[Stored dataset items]
---*---
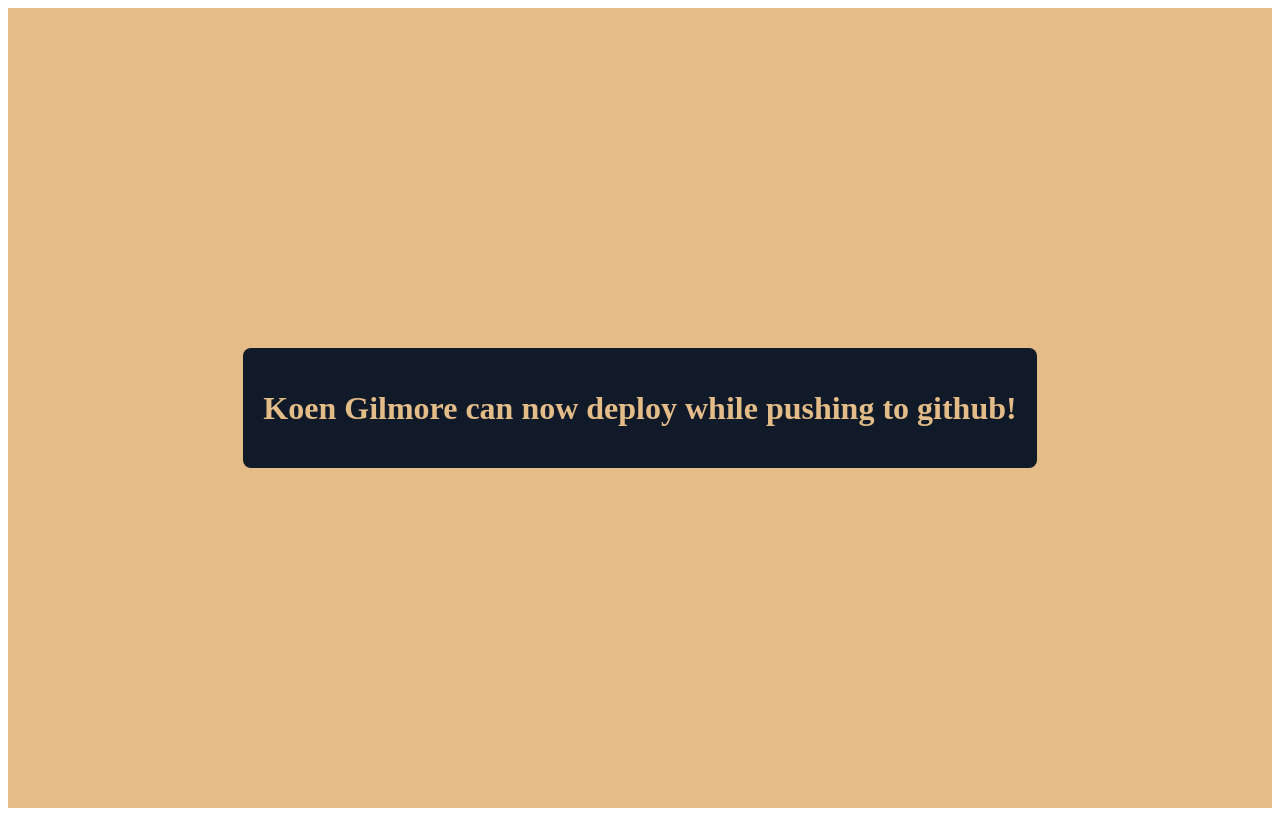
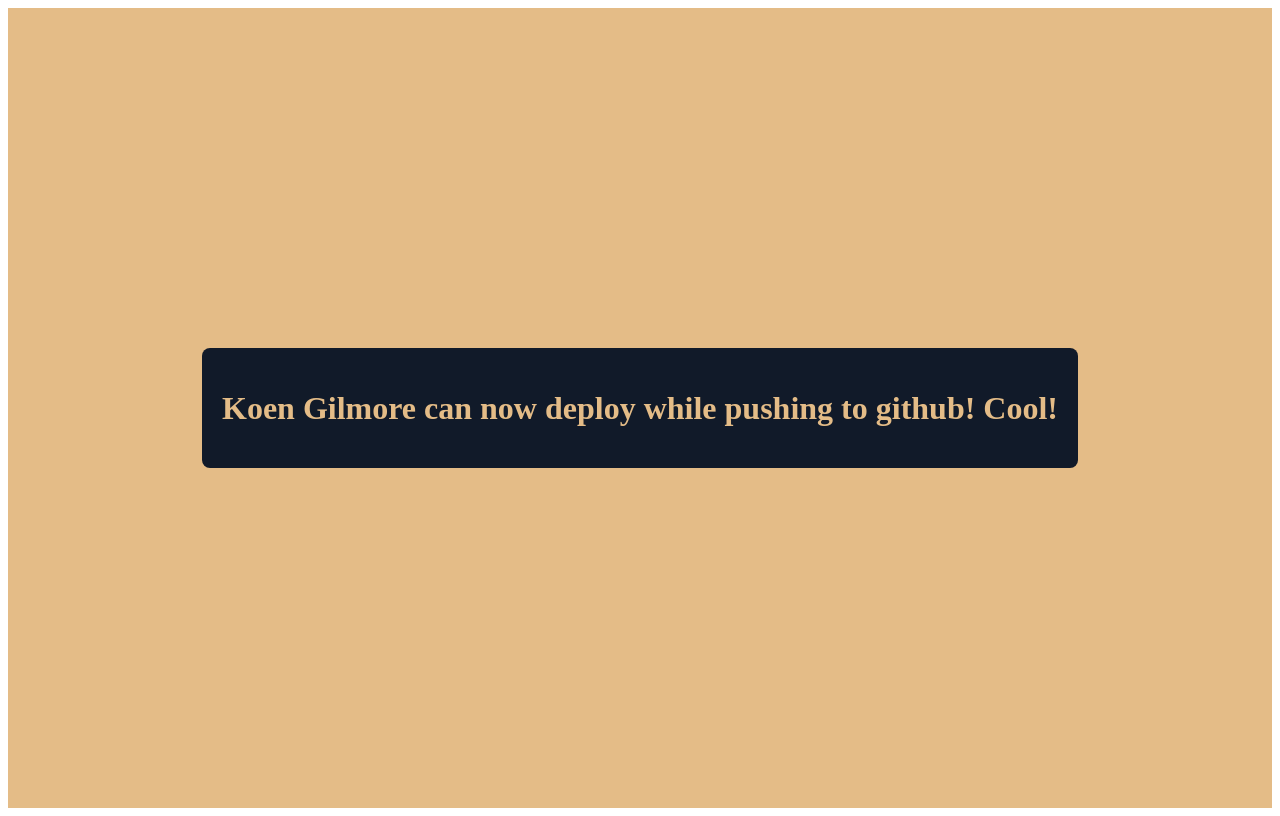
Before and after one commit to me-myself-you-yourself/ubiquitous-waffle, a plain HTML site: page public/index.html in a window 1280 px wide. Drawn offline with Linux system fonts and the light colour scheme.

Commit message:
added new line

```diff
--- a/public/index.html
+++ b/public/index.html
@@ -24,7 +24,7 @@
     <div id="name">
       <div id="child">
        <h1>
-          Koen Gilmore can now deploy while pushing to github!
+          Koen Gilmore can now deploy while pushing to github! Cool!
        </h1>
       </div>
 
```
---*---
[YOUR INSTRUCTIONS] Give back every record exactly. Omit the pictures.

[SOLUTION TO THIS EXERCISE]
Before and after one commit to me-myself-you-yourself/ubiquitous-waffle, a plain HTML site: page public/index.html in a window 1280 px wide. Drawn offline with Linux system fonts and the light colour scheme.

Commit message:
added new line

```diff
--- a/public/index.html
+++ b/public/index.html
@@ -24,7 +24,7 @@
     <div id="name">
       <div id="child">
        <h1>
-          Koen Gilmore can now deploy while pushing to github!
+          Koen Gilmore can now deploy while pushing to github! Cool!
        </h1>
       </div>
 
```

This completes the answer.